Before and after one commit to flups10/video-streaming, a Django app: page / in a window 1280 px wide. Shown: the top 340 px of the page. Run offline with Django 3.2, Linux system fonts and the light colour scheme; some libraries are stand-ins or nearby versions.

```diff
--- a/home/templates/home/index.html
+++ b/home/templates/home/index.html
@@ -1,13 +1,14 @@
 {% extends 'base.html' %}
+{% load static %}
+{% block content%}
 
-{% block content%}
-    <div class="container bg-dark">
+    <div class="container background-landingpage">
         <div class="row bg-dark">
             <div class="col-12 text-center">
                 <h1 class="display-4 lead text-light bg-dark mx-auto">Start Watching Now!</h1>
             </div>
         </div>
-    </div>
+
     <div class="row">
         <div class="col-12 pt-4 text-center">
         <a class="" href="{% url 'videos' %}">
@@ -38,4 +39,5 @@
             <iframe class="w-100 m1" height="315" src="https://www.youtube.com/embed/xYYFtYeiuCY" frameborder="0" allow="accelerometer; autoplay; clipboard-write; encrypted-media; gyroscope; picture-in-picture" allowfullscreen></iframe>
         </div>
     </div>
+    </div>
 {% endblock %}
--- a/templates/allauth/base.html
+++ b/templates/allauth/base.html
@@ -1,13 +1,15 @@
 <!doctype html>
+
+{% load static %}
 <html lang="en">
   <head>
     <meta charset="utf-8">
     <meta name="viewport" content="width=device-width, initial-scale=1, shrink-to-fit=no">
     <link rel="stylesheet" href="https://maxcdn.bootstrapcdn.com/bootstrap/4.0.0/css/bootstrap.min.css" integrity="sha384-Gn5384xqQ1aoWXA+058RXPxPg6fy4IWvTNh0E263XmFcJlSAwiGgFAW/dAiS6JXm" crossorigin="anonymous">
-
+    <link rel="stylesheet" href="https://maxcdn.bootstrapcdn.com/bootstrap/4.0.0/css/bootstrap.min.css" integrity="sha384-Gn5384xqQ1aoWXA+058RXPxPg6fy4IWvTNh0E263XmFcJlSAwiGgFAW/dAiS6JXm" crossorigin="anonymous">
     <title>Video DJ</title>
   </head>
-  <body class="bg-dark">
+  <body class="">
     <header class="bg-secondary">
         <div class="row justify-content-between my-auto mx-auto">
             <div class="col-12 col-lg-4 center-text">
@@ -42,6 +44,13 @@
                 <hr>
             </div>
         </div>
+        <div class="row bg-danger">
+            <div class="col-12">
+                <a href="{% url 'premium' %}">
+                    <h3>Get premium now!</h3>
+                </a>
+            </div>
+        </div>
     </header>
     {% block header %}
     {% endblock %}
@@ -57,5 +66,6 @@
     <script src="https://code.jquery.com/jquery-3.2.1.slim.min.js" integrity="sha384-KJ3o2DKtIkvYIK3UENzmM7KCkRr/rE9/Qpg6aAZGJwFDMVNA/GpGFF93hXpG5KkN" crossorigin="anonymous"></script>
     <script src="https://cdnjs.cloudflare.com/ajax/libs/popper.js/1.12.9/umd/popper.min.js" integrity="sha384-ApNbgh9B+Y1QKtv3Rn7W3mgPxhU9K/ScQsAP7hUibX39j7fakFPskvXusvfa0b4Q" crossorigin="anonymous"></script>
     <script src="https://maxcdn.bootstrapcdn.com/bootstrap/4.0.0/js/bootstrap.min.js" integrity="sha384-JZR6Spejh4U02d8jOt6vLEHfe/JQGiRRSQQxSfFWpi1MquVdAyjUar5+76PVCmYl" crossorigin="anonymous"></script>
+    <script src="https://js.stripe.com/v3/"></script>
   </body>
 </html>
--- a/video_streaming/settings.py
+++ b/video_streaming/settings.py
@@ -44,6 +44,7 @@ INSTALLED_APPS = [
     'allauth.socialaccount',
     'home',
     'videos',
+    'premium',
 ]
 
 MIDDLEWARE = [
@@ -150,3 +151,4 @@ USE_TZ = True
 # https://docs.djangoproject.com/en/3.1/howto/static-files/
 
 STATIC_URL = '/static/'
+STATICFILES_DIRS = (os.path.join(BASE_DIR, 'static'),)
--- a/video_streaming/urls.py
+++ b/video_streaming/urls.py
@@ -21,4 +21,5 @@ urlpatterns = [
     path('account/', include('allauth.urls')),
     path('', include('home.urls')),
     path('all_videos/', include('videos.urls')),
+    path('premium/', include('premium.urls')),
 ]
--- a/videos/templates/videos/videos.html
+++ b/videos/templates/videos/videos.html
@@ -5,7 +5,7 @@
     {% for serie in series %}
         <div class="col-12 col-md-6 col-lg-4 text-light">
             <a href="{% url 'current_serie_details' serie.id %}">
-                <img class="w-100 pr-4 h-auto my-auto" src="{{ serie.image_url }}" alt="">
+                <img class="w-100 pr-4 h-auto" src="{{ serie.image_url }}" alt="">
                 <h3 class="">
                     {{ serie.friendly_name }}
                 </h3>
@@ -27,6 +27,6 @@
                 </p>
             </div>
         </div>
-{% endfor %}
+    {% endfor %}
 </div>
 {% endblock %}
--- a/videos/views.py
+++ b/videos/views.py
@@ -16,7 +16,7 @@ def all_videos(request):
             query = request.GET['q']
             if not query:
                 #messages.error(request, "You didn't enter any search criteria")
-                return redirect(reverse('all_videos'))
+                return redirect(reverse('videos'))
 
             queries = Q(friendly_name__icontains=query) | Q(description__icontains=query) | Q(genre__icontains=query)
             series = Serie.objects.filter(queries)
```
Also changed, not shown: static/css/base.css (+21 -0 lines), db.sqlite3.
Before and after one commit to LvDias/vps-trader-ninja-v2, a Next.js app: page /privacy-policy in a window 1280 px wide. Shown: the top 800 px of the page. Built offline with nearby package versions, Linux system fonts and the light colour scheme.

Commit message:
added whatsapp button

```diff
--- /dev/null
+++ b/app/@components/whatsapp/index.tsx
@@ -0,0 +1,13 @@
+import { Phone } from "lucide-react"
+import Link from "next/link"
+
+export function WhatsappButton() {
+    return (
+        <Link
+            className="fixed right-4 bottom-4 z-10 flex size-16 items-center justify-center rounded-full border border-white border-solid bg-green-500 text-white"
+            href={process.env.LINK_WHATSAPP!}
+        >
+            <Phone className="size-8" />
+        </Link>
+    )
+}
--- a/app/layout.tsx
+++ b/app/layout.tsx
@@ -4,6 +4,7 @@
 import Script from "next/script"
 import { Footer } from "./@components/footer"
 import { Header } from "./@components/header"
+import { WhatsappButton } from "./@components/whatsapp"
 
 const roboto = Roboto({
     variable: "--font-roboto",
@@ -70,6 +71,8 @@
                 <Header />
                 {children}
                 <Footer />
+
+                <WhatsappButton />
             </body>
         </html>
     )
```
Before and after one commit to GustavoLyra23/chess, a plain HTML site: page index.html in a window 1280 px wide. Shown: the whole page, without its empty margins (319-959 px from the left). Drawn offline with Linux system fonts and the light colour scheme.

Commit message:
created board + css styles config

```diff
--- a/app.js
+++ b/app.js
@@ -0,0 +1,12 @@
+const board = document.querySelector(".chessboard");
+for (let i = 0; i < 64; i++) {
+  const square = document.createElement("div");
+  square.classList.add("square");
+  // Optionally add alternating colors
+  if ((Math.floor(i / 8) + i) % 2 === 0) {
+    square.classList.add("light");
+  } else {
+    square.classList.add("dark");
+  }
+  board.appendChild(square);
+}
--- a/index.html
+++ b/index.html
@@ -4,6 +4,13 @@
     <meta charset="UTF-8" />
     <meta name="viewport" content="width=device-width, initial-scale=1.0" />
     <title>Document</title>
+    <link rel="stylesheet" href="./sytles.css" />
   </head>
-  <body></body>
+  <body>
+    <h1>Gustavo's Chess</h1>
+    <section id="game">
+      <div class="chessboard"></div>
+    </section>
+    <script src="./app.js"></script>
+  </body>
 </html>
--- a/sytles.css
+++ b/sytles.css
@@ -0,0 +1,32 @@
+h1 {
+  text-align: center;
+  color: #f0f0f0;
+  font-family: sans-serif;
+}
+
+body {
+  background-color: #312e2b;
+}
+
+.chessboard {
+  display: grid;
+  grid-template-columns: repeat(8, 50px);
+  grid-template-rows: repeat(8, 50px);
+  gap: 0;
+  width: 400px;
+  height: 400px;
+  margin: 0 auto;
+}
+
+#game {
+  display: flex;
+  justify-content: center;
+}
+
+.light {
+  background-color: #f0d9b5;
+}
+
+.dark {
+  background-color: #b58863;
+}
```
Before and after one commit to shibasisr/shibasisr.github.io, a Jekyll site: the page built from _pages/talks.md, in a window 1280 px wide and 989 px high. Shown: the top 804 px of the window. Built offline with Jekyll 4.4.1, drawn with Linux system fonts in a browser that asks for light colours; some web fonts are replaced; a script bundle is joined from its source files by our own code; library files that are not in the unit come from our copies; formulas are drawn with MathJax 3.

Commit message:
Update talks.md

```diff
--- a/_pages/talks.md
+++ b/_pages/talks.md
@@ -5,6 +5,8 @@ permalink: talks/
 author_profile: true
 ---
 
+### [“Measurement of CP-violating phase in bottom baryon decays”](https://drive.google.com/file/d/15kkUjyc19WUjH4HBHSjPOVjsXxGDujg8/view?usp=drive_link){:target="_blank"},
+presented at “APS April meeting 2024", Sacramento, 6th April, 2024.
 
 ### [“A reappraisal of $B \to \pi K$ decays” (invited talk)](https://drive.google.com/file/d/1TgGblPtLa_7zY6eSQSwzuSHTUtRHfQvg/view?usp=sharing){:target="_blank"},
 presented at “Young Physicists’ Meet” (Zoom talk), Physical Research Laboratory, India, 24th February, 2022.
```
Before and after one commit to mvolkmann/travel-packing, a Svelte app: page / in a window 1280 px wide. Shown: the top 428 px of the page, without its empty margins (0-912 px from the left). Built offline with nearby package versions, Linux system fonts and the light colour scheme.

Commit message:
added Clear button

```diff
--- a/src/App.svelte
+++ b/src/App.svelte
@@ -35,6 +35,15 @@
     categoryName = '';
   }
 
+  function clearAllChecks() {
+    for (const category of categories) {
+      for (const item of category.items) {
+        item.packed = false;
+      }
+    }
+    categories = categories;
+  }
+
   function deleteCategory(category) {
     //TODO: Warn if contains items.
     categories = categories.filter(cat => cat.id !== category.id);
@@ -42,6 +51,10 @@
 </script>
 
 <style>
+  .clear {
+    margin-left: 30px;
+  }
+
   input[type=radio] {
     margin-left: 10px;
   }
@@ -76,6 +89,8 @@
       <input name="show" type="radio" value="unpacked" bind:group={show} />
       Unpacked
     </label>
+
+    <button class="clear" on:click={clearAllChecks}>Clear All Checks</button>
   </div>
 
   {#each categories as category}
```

· · · · ·

THE TASK
Find every line of the data that holds the string "light", then say how many there are and nothing else.

COMPLETED EXERCISE
9